Here is the listing. Report each line in it that contains the string "error".

►

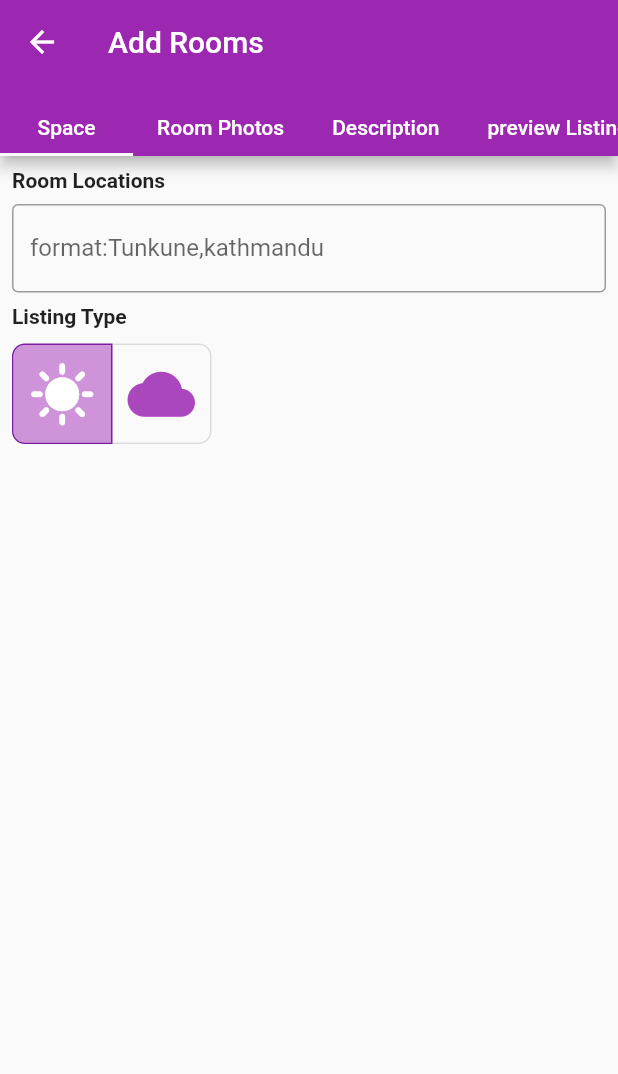
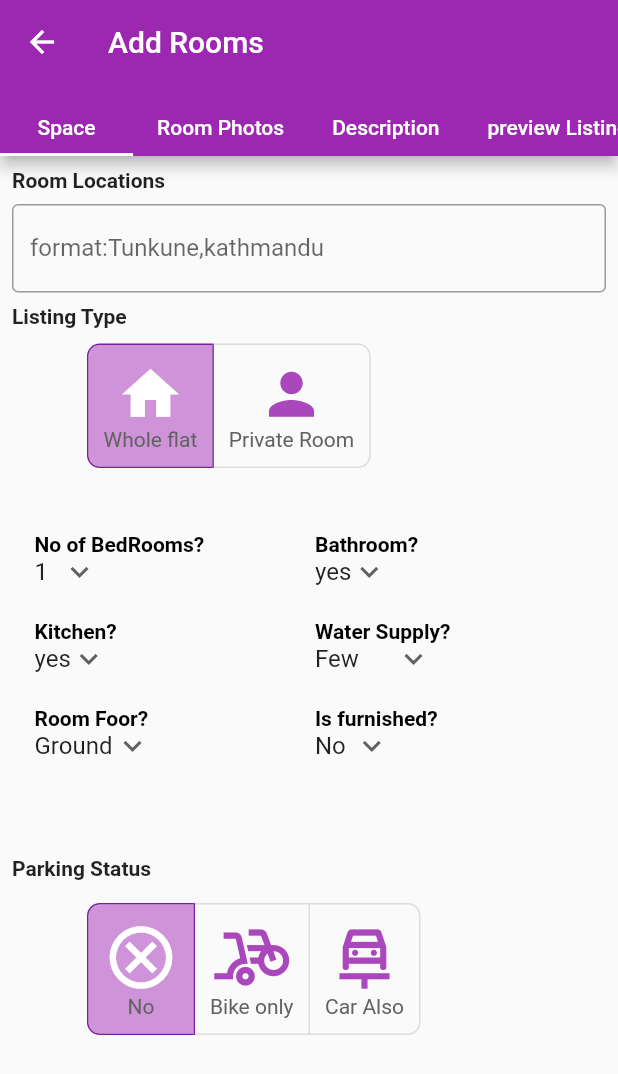
Before and after one commit to sovaamahato/room_finder, a Flutter app: the AddRoomPage screen opened directly, on a phone screen of 412 x 824 dp. Shown: the top 1074 px of the screen. Run offline on Flutter 3.47's test engine with Material 2 defaults, Android fonts, the phone set to English and light mode, and no system bars; our stand-ins replace google_fonts, introduction_screen, smooth_page_indicator.

Commit message:
ui part of add rooms page

```diff
--- /dev/null
+++ b/lib/components/my_dropdown.dart
@@ -0,0 +1,61 @@
+import 'package:find_rooms_app/tab_used_in_AddRoomPage/space_tab.dart';
+import 'package:flutter/material.dart';
+var dropdownvalue;
+
+class MyDropDown extends StatefulWidget {
+  final String text;
+final List<String>items;
+
+
+  // var items;
+
+ MyDropDown({required this.items,required this.text});
+
+  @override
+  State<MyDropDown> createState() => _MyDropDownState();
+}
+
+class _MyDropDownState extends State<MyDropDown> {
+    //-------------------dropdown ----------------------------------------------------------------
+
+
+
+  @override
+  Widget build(BuildContext context) {
+
+    String dropdownvalue = widget.items.first;
+    return DropdownButton(
+
+
+
+             borderRadius: BorderRadius.circular(12),
+             underline: Padding(
+               padding: const EdgeInsets.only(bottom:26.0),
+               child: Text(widget.text,style: TextStyle(color: Colors.black,fontWeight: FontWeight.bold),),
+             ),
+             elevation:0,
+             // Initial Value
+             value: dropdownvalue,
+
+             // Down Arrow Icon
+             icon: const Icon(Icons.keyboard_arrow_down),
+
+             // Array list of items
+             items: widget.items.map((String items) {
+               return DropdownMenuItem(
+
+                 value: items,
+                 child: Text(items),
+               );
+             }).toList(),
+             // After selecting the desired option,it will
+             // change button value to selected value
+             onChanged: (String? newValue) {
+              dropdownvalue = newValue!;
+               setState(() {
+                 dropdownvalue = newValue!;
+               });
+             },
+           );
+  }
+}
--- /dev/null
+++ b/lib/components/my_textfield.dart
@@ -0,0 +1,30 @@
+import 'package:flutter/material.dart';
+
+class MyTextField extends StatelessWidget {
+  String labelText;
+  MyTextField({required this.labelText});
+
+  @override
+  Widget build(BuildContext context) {
+    return  TextFormField(
+              decoration: InputDecoration(
+                border: const OutlineInputBorder(),
+                labelText: labelText,
+                floatingLabelStyle: MaterialStateTextStyle.resolveWith(
+                    (Set<MaterialState> states) {
+                  final Color color = states.contains(MaterialState.error)
+                      ? Theme.of(context).colorScheme.error
+                      : Colors.black38;
+                  return TextStyle(color: color, letterSpacing: 1.3);
+                }),
+              ),
+              //     validator: (String? value) {
+              //   if (value == null || value == '') {
+              //   return 'Enter name';
+              //   }
+              //   return null;
+              // },
+              autovalidateMode: AutovalidateMode.always,
+            );
+  }
+}
--- a/lib/tab_used_in_AddRoomPage/description.dart
+++ b/lib/tab_used_in_AddRoomPage/description.dart
@@ -1,10 +1,47 @@
 import 'package:flutter/material.dart';
+
+import '../components/my_textfield.dart';
 
 class DescriptionTab extends StatelessWidget {
 
 
   @override
   Widget build(BuildContext context) {
-    return const Placeholder();
+    return Padding(
+      padding: const EdgeInsets.all(15.0),
+      child: Container(
+        child: Column(
+          crossAxisAlignment: CrossAxisAlignment.start,
+          children: [
+            Text("Contact Number",style:
+            TextStyle(color: Colors.black,fontWeight: FontWeight.bold),),
+            SizedBox(height: 10,),
+            MyTextField(labelText: "Mobile Number",),
+            SizedBox(height: 10,),
+
+            Text("Contact Number (2nd)",style:
+            TextStyle(color: Colors.black,fontWeight: FontWeight.bold),),
+            SizedBox(height: 10,),
+            MyTextField(labelText: "Home Number",),
+            SizedBox(height: 10,),
+
+            Text("Room Details",style:
+            TextStyle(color: Colors.black,fontWeight: FontWeight.bold),),
+            SizedBox(height: 10,),
+            MyTextField(labelText: "Explain about room",),
+            SizedBox(height: 10,),
+
+            Text("Room Rent",style:
+            TextStyle(color: Colors.black,fontWeight: FontWeight.bold),),
+            SizedBox(height: 10,),
+            MyTextField(labelText: "Rent of Room",),
+            SizedBox(height: 10,),
+
+
+
+          ],
+        ),
+      ),
+    );
   }
 }
--- a/lib/tab_used_in_AddRoomPage/space_tab.dart
+++ b/lib/tab_used_in_AddRoomPage/space_tab.dart
@@ -1,72 +1,137 @@
 import 'package:flutter/material.dart';
 
-const List<Widget> icons = <Widget>[
+import '../components/my_dropdown.dart';
+import '../components/my_textfield.dart';
+
+//-------------------------icons for the toggle buttons
+
+final List<String> items = <String>['1', '2', '4'];
+List<Widget> icons1 = <Widget>[
   Padding(
     padding: EdgeInsets.all(10.0),
-    child: Icon(Icons.sunny,size: 45,),
+    child: Column(
+      children: [
+        Icon(
+          Icons.home,
+          size: 45,
+        ),
+        Text(
+          "Whole flat",
+          style: TextStyle(color: Colors.grey[700]),
+        )
+      ],
+    ),
   ),
   Padding(
     padding: EdgeInsets.all(10.0),
-    child: Icon(Icons.cloud,size: 45,),
+    child: Column(
+      children: [
+        Icon(
+          Icons.person,
+          size: 45,
+        ),
+        Text(
+          "Private Room",
+          style: TextStyle(color: Colors.grey[700]),
+        )
+      ],
+    ),
   ),
+];
 
+List<Widget> icons2 = <Widget>[
+  Padding(
+    padding: EdgeInsets.all(10.0),
+    child: Column(
+      children: [
+        Icon(
+          Icons.cancel_outlined,
+          size: 50,
+        ),
+        Text(
+          "No",
+          style: TextStyle(color: Colors.grey[700]),
+        ),
+      ],
+    ),
+  ),
+  Padding(
+    padding: EdgeInsets.all(10.0),
+    child: Column(
+      children: [
+        Icon(
+          Icons.bike_scooter,
+          size: 50,
+        ),
+        Text(
+          "Bike only",
+          style: TextStyle(color: Colors.grey[700]),
+        ),
+      ],
+    ),
+  ),
+  Padding(
+    padding: EdgeInsets.all(10.0),
+    child: Column(
+      children: [
+        Icon(
+          Icons.car_repair_outlined,
+          size: 50,
+        ),
+        Text(
+          "Car Also",
+          style: TextStyle(color: Colors.grey[700]),
+        ),
+      ],
+    ),
+  ),
 ];
 
 class SpaceTab extends StatefulWidget {
-
-
   @override
   State<SpaceTab> createState() => _SpaceTabState();
 }
 
 class _SpaceTabState extends State<SpaceTab> {
-
+//for selecting
   final List<bool> _selectedWeather = <bool>[true, false];
+  final List<bool> _selectedParking = <bool>[true, false, false];
   @override
   Widget build(BuildContext context) {
+    double width = MediaQuery.of(context).size.width;
+
     return Padding(
       padding: const EdgeInsets.all(8.0),
-      child: Container(child: Container(
+      child: Container(
+          child: Container(
         child: Column(
           crossAxisAlignment: CrossAxisAlignment.start,
           children: [
             //location choosing -----------------------
-          Text("Room Locations",style: TextStyle(fontWeight: FontWeight.bold),
-),
-          SizedBox(height: 8,),
-          TextFormField(
+            Text(
+              "Room Locations",
+              style: TextStyle(fontWeight: FontWeight.bold),
+            ),
+            SizedBox(
+              height: 8,
+            ),
+           MyTextField(labelText: "format:Tunkune,kathmandu",),
+            SizedBox(
+              height: 8,
+            ),
+            Text(
+              "Listing Type",
+              style: TextStyle(fontWeight: FontWeight.bold),
+            ),
+            SizedBox(
+              height: 10,
+            ),
+//duita option bata euta select garna milne banauna bakiiiiiiii-------banaisake no baakiii---------------
 
-
-            decoration: InputDecoration(
-              border: const OutlineInputBorder(),
-              labelText: "format:Tunkune,kathmandu",
-              floatingLabelStyle:
-            MaterialStateTextStyle.resolveWith((Set<MaterialState> states) {
-          final Color color = states.contains(MaterialState.error)
-              ? Theme.of(context).colorScheme.error
-              : Colors.black38;
-          return TextStyle(color: color, letterSpacing: 1.3);
-          }),
-
-
-            ),
-        //     validator: (String? value) {
-        //   if (value == null || value == '') {
-        //   return 'Enter name';
-        //   }
-        //   return null;
-        // },
-        autovalidateMode: AutovalidateMode.always,
-          ),
-          SizedBox(height: 8,),
-         Text ("Listing Type",style: TextStyle(fontWeight: FontWeight.bold),),
-         SizedBox(height: 10,),
-//duita option bata euta select garna milne banauna bakiiiiiiii----------------------
-
-
-        ToggleButtons(
-
-                direction:  Axis.horizontal,
+            Padding(
+              padding: const EdgeInsets.symmetric(horizontal: 50),
+              child: ToggleButtons(
+                direction: Axis.horizontal,
                 onPressed: (int index) {
                   setState(() {
                     // The button that is tapped is set to true, and the others to false.
@@ -81,14 +146,115 @@ class _SpaceTabState extends State<SpaceTab> {
                 fillColor: Colors.purple[200],
                 color: Colors.purple[400],
                 isSelected: _selectedWeather,
-                children: icons,
+                children: icons1,
               ),
+            ),
+            SizedBox(
+              height: 15,
+            ),
 
 //dropdown and select 6ota
+            Container(
+              padding: EdgeInsets.symmetric(horizontal: 15, vertical: 10),
+              child: Column(
+                children: [
+                  SizedBox(
+                    height: 20,
+                  ),
+                  Row(
+                    mainAxisAlignment: MainAxisAlignment.spaceBetween,
+                    children: [
+                      Expanded(
+                          child: MyDropDown(
+                              text: "No of BedRooms?",
+                              items: ['1', '2', '3', '3+'])),
+                      SizedBox(
+                        width: 8,
+                      ),
+                      Expanded(
+                          child: MyDropDown(
+                              text: "Bathroom?", items: ['yes', 'No'])),
+                    ],
+                  ),
+                  SizedBox(
+                    height: 10,
+                  ),
+                  Row(
+                    children: [
+                      Expanded(
+                          child: MyDropDown(
+                        text: "Kitchen?",
+                        items: ['yes', 'No'],
+                      )),
+                      SizedBox(
+                        width: 8,
+                      ),
+                      Expanded(
+                          child: MyDropDown(
+                        text: "Water Supply?",
+                        items: ['Few', 'Enough', '24/7'],
+                      )),
+                    ],
+                  ),
+                  SizedBox(
+                    height: 10,
+                  ),
+                  Row(
+                    children: [
+                      Expanded(
+                          child: MyDropDown(
+                        text: "Room Foor?",
+                        items: ['Ground', 'First', 'Second', 'Third', 'Fourth'],
+                      )),
+                      SizedBox(
+                        width: 8,
+                      ),
+                      Expanded(
+                          child: MyDropDown(
+                              text: "Is furnished?", items: ['No', 'Yes'])),
+                    ],
+                  ),
+                  SizedBox(
+                    height: 20,
+                  )
+                ],
+              ),
+            ),
+
+            SizedBox(
+              height: 20,
+            ),
 //parking choice
+            Text(
+              "Parking Status",
+              style: TextStyle(fontWeight: FontWeight.bold),
+            ),
+            SizedBox(
+              height: 15,
+            ),
+            Padding(
+              padding: const EdgeInsets.symmetric(horizontal: 50),
+              child: ToggleButtons(
+                  direction: Axis.horizontal,
+                  onPressed: (int index) {
+                    setState(() {
+                      // The button that is tapped is set to true, and the others to false.
 
-
-        ],),
+                      for (int i = 0; i < _selectedParking.length; i++) {
+                        _selectedParking[i] = i == index;
+                      }
+                    });
+                  },
+                  borderRadius: const BorderRadius.all(Radius.circular(8)),
+                  selectedBorderColor: Colors.purple[700],
+                  selectedColor: Colors.white,
+                  fillColor: Colors.purple[200],
+                  color: Colors.purple[400],
+                  isSelected: _selectedParking,
+                  children: icons2),
+            ),
+          ],
+        ),
       )),
     );
   }
```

◄

TASK RESULT
+                  final Color color = states.contains(MaterialState.error)
+                      ? Theme.of(context).colorScheme.error
-          final Color color = states.contains(MaterialState.error)
-              ? Theme.of(context).colorScheme.error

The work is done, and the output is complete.